1.“Don’t you believe that God is concerned more with what is in one’s heart than He is with what one does?”
2.“Don’t you believe that so long as one is sincere, how he worships is relatively unimportant?”
3.“Don’t you believe that honesty, integrity, and good ethical living are more important to God than doctrines, worship styles, and patterns, which only serve to divide religious people?”
How would you have answered this young man? It was immediately obvious to me that this man possessed the typical post-modern mindset. Post-modern man believes that there are no absolute standards of right or wrong (except, of course, the absolute statement of post-moderns that there are no absolutes), that relativism (man’s thinking) is the basis of moral and religious judgments, and that God will accept whatever man accepts.
I disagree totally with this line of reasoning. In dealing with this young man, and others of his persuasion, I want to be gentle and kind, but at the same time I want to be firm in my conviction that one is on a slippery slope when he thinks for God.

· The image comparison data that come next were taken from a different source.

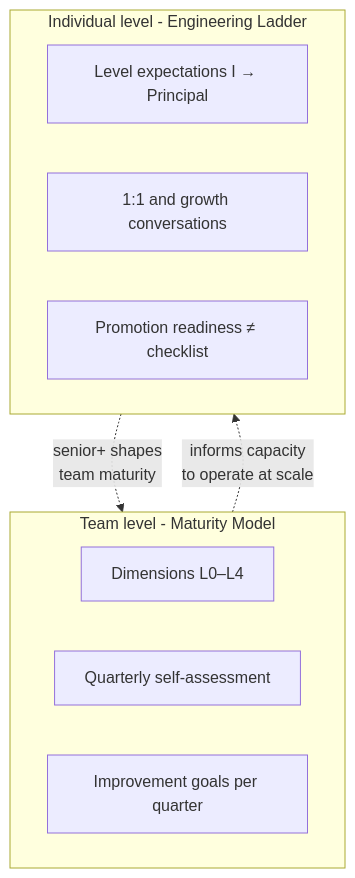
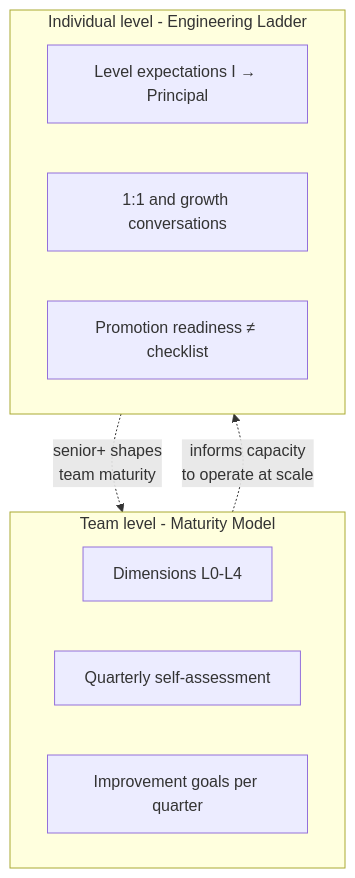
Before and after one commit to rishikeshdhokare/platform-manifesto: the second of 3 diagrams in 07-ways-of-working/02-engineering-ladder.md, drawn with Mermaid. The commit also changed other lines of this file and 37 other files, not shown here.

````diff
--- a/07-ways-of-working/02-engineering-ladder.md
+++ b/07-ways-of-working/02-engineering-ladder.md
@@ -109,15 +109,15 @@
 ```mermaid
 flowchart TB
     subgraph team [Team level - Maturity Model]
-        D1[Dimensions L0–L4]
+        D1[Dimensions L0-L4]
         D2[Quarterly self-assessment]
         D3[Improvement goals per quarter]
     end
     subgraph individual [Individual level - Engineering Ladder]
         L1[Level expectations I → Principal]
         L2[1:1 and growth conversations]
         L3[Promotion readiness ≠ checklist]
     end
     team -.->|"informs capacity<br/>to operate at scale"| individual
     individual -.->|"senior+ shapes<br/>team maturity"| team
 ```
````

First, God’s ways and thoughts are not our ways and thoughts (Isaiah 55:8,9).
Second, while God is concerned with what is in our<